Flacco dropped back and bounced off his back foot. Protected well, he effortlessly floated a pass down the left sideline, hitting wide receiver Mike Wallace in stride for a 52-yard gain.
Wallace saw the play call Saturday night during meetings. On Sunday before the game, Offensive Coordinator Marty Mornhinweg confirmed he was going deep on the first snap.
"Last night when I saw the play call, I was like, 'If we get this play, it's going to be on me to start the game off and it's going to be a snowball effect,'" Wallace said.
"I was hype. You can't get a play call like that and not win; Marty might not call it again."
That was just the start of the Ravens' rejuvenated deep passing attack thanks to Flacco and Wallace.
Baltimore entered the game with a league-low six plays of 20 or more yards. They averaged a league-low 5 yards per passing attempt.
Flacco and Wallace connected for two plays over 50 yards in the first half of Sunday's game, then hit another clutch completion of 27 yards late in the third quarter.
Flacco said the best part of the opening deep ball was that the Ravens finished the drive with a touchdown. But after saying the Ravens needed to hit more chunk plays, Flacco was definitely happy to get the green light on more long balls.
"It definitely was good to let the ball go down the field and let Mike go get one," Flacco said. "You can see it on his face when he starts getting involved, how much he gets revved up and how much that helps our offense."
Wallace had a slow start to the season with three catches for 21 yards in the first three games. Though he joked that he wanted the ball more, he kept a confident and positive attitude.
Wallace showed some signs of a breakout last week when he caught six passes for 55 yards and a touchdown against the Pittsburgh Steelers. But he also dropped what would have been a long gain down the left sideline.
He made the plays when they came his way Sunday, finishing with three catches for 133 yards.
After the 52-yard catch at the start of the game, he added a 54-yard grab in the second quarter on another Flacco bomb. Wallace outraced two Raiders defenders down the middle of the field and slowed down a bit to make the tough basket catch.
Since he entered the league in 2009, Wallace owns the second-most catches of 50 yards or more. His two on Sunday gives him 25 for his career.
"We do it all the time in practice, so we know what we can do," Wallace said. "It's just a matter of it playing out the way we want it to – the right coverage, the right timing, everything. There's a lot going into catching long passes more than dropping back and throwing it."
The Ravens offense stumbled a bit early in the third quarter, but just when the Raiders cut Baltimore's lead to 7, Flacco and Wallace connected on another huge play.
Baltimore was facing a third-and-8 near midfield when the Raiders brought a blitz. Baltimore's offensive line picked it up well and Flacco bought some time in the pocket, then stepped into a 27-yard laser to Wallace.
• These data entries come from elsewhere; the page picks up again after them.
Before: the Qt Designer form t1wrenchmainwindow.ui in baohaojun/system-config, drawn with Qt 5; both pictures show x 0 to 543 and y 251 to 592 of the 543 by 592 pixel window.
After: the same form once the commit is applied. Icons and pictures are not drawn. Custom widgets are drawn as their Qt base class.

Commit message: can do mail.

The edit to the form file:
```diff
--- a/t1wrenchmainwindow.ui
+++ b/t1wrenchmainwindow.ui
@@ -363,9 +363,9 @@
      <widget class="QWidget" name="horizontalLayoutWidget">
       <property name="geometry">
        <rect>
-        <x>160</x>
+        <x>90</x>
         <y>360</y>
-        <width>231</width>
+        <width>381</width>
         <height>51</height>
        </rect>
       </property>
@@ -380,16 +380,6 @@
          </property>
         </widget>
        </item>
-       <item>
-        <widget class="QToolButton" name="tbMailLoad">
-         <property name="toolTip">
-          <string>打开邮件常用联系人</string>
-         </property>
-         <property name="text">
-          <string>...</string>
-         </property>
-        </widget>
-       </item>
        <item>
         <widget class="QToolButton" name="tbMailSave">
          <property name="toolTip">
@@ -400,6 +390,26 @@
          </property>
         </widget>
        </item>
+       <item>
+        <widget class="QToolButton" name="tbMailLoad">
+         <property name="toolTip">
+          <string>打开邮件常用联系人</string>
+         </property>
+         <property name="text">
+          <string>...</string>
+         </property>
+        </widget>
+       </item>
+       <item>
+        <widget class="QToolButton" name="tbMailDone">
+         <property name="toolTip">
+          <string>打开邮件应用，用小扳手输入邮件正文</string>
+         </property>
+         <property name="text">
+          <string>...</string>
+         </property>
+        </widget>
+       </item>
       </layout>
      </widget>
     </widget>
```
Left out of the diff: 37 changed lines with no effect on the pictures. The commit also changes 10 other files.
The Ravens added a 21-yard field goal that made a huge difference.
The Ravens offense held the team back in the past two losses, but it scored 23 points (Jimmy Smith returned a fumble for a 47-yard touchdown) Sunday in a tough environment.
The offensive line played a spectacular game, paving the way for 143 rushing yards and keeping Flacco upright. The Ravens knew they had a good ground game though. Now if they can continue hitting big plays on offense, it could be a dangerous unit.
"You get the mojo rolling," Wallace said. "We have a lot of good players on our team. It's just the rhythm. We get into a rhythm, we'll be hard to stop."